HOUMA -- Residents and business owners are still cleaning up after the storm on Grand Isle, but the attention is shifting to damage seen on the beaches.

Mayor David Carmadelle estimates Tropical Storm Cindy has lopped off about 30 feet of shoreline in some stretches of the island.

"When we got here Sunday the pathway to the beach had a little bit of erosion, maybe 2 or 3 feet," Donna Carter said.

Carter, a long-time vacationer from Houma, says she was shocked to see the damage.

She showed Eyewitness News a part that used to be a part of the path that led to the beach. This Thursday the path had nearly been washed away.

"They won't have this too much longer if they don't do something better than this," Carter said.

There was a barrier constructed of dirt and tubing finished years ago, but due to erosion, the island needs more protection.
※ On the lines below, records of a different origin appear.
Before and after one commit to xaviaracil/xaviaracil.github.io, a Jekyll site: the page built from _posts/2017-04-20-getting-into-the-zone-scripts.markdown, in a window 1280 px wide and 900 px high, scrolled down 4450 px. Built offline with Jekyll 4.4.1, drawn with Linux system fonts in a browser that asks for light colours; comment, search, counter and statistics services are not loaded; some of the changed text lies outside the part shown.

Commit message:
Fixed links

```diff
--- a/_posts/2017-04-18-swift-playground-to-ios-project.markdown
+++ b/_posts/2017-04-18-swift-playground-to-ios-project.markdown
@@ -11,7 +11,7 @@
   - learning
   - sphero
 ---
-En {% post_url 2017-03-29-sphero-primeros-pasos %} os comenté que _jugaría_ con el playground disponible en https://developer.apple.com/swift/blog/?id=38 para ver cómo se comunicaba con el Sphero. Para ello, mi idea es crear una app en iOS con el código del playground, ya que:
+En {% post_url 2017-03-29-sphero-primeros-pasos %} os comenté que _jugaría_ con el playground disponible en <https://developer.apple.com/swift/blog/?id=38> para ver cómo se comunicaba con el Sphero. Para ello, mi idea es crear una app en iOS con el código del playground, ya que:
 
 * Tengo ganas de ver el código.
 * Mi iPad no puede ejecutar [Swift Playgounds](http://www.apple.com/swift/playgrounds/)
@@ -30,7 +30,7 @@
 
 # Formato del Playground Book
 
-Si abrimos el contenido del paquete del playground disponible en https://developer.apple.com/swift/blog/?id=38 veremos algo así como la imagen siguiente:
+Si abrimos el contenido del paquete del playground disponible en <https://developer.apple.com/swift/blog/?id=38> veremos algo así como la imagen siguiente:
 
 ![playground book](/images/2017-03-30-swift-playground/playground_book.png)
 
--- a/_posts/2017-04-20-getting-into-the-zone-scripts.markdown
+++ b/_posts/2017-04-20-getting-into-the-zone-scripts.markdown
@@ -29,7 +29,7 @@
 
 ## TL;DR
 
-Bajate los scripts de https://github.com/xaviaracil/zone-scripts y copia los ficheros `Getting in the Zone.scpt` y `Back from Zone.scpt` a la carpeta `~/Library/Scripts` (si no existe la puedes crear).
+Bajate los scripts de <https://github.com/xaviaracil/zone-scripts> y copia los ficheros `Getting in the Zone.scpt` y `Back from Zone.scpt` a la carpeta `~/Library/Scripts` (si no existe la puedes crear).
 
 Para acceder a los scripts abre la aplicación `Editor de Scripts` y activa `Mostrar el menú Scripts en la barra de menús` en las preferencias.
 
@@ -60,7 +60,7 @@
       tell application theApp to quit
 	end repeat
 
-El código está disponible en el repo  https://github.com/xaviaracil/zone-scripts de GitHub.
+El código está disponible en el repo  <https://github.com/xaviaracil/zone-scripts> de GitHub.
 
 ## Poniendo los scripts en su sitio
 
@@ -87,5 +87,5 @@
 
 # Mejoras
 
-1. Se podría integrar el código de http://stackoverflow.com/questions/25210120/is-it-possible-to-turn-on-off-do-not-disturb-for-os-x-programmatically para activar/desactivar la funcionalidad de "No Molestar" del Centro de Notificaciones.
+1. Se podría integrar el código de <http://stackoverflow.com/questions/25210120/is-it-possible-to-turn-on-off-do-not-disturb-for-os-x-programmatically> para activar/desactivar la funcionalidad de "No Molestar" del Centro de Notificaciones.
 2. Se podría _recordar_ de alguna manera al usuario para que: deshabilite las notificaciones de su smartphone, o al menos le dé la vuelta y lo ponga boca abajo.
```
Mayor Carmadelle says he was able to get a grant from Jefferson Parish to buy large boulders he's planted along the beach, but he needs about $10-12 million more, $50 million total, to do it right.

"Going through the delay of getting money from the state and other agencies, the longer that you let it sit like that, the costlier it becomes," said Jefferson Parish Councilman Chris Roberts.

Councilman Roberts says there could be some money from the BP Settlement to help.

"And there's a lot of people who say 'well, okay, how much money is too much money to keep Grand Isle there?' Well, Grand Isle is kind of the first speed bump for a storm," Roberts said.

Securing the money for improvements has been an uphill battle for decades.

"I've been here since 89', I was here when we built this in 83," Carmadelle said.

And now the pressure is on to get the work done before another powerful storm takes another swipe.

"When you look at it, it's saddening to know how many memories we had here as a family and to know that my grandchildren are probably not going to get to do that," Carter said.